Conservation statusLeast concern > Near threatened >
Vulnerable > Endangered >
Critically endangered > Extinct in the wild >

Bald eagles were the United States’ national symbol ever since 1782. The reason for bald eagles’ name including the word “bald” isn’t because the bird actually is bald, but rather because its head is white and the Anglo-Saxon (old English) word for white is “balde.”

Bald eagles almost went extinct. For tens of years, these birds were hunted for “protection” of the fishing grounds and for sport too. Chemicals such as DDT also caused trouble with them because they end up in fish, which eagles eat. These chemicals can limit the ability to reproduce. Laws against DDT were made in 1972 and bald eagle numbers went up. Now, they are marked as “Least Concern” by ICUN.

These eagles mate for their whole lives. A couple make a large nest of sticks high up in trees, and care for a pair of eggs every year. Eaglets (young eagles) don’t have any white markings until the age of five. They can travel a lot in just a single day.

In order to catch fish, bald eagles use their talons. They also steel other animals’ kills. They can be found in every state of the United States, Alaska, and Canada.


Thank you for reading this article.

[New: Read about the 57,000 year old wolf pup buried under ice that was recently discovered, Read about the worlds only white puma caught on camera] You might also like:


Cheetahs are well known for their speed and can be found in Africa’s savannahs and deserts. It is the only big cat that has no ability to roar…


There are three classes of honeybees: the queen, the workers, and the drones. Most often, a single queen is living in the hive and it lays eggs for new bees to be born…


Leave a Reply

Fill in your details below or click an icon to log in: Logo

You are commenting using your account. Log Out /  Change )

Twitter picture

You are commenting using your Twitter account.
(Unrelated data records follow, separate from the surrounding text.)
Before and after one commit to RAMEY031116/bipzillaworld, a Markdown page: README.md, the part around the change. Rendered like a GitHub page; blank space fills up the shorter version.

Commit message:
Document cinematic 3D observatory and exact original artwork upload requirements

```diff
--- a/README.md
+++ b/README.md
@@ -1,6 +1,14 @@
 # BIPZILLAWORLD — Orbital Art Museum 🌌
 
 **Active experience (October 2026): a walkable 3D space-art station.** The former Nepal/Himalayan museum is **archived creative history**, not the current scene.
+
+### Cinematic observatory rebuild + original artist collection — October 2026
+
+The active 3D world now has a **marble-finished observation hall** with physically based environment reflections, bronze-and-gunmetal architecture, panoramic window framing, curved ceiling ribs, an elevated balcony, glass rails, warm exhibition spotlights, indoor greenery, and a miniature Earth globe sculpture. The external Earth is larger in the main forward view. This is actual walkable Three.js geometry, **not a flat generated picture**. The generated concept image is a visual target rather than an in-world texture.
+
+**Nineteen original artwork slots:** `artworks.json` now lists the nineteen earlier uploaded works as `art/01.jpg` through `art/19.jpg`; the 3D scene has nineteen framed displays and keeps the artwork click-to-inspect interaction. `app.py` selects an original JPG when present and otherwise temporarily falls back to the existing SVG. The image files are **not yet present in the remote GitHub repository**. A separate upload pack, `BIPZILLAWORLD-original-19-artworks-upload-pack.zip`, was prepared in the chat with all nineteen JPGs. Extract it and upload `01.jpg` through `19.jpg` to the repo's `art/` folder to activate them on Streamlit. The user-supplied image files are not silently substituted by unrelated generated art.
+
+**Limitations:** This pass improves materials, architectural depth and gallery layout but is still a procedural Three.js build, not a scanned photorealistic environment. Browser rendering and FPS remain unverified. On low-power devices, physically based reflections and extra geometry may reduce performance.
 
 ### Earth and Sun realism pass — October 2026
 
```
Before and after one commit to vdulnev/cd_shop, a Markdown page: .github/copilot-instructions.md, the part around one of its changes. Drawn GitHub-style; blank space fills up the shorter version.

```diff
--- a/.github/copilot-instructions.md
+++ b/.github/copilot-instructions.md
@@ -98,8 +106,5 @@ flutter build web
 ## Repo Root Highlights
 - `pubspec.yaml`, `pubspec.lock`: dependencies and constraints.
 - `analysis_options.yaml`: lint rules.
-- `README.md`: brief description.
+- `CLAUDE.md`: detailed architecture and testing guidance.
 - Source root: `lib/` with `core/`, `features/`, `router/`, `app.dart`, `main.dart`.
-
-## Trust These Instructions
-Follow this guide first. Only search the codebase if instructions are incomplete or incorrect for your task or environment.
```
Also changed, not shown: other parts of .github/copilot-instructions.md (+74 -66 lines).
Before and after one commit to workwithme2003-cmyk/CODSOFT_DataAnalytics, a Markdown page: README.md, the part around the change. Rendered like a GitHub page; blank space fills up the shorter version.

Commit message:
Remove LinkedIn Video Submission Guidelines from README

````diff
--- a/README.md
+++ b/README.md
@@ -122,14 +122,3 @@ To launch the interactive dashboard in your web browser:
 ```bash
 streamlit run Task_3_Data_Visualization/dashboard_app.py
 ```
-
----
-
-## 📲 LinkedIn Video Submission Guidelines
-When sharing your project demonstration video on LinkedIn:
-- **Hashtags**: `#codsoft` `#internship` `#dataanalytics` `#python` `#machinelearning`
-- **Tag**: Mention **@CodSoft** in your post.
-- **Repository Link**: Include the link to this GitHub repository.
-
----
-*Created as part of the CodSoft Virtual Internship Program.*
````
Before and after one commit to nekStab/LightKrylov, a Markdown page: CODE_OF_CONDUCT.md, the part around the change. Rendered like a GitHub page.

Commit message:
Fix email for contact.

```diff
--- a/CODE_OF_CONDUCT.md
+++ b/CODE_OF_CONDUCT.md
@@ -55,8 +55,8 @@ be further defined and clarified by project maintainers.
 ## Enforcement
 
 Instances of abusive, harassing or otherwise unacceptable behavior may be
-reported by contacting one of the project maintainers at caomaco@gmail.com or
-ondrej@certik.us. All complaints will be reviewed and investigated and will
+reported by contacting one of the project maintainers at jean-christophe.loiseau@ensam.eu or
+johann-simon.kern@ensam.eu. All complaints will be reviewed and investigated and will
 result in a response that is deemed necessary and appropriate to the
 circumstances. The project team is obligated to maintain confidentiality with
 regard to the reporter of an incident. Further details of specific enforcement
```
Log Out /  Change )

Facebook photo

You are commenting using your Facebook account. Log Out /  Change )

Connecting to %s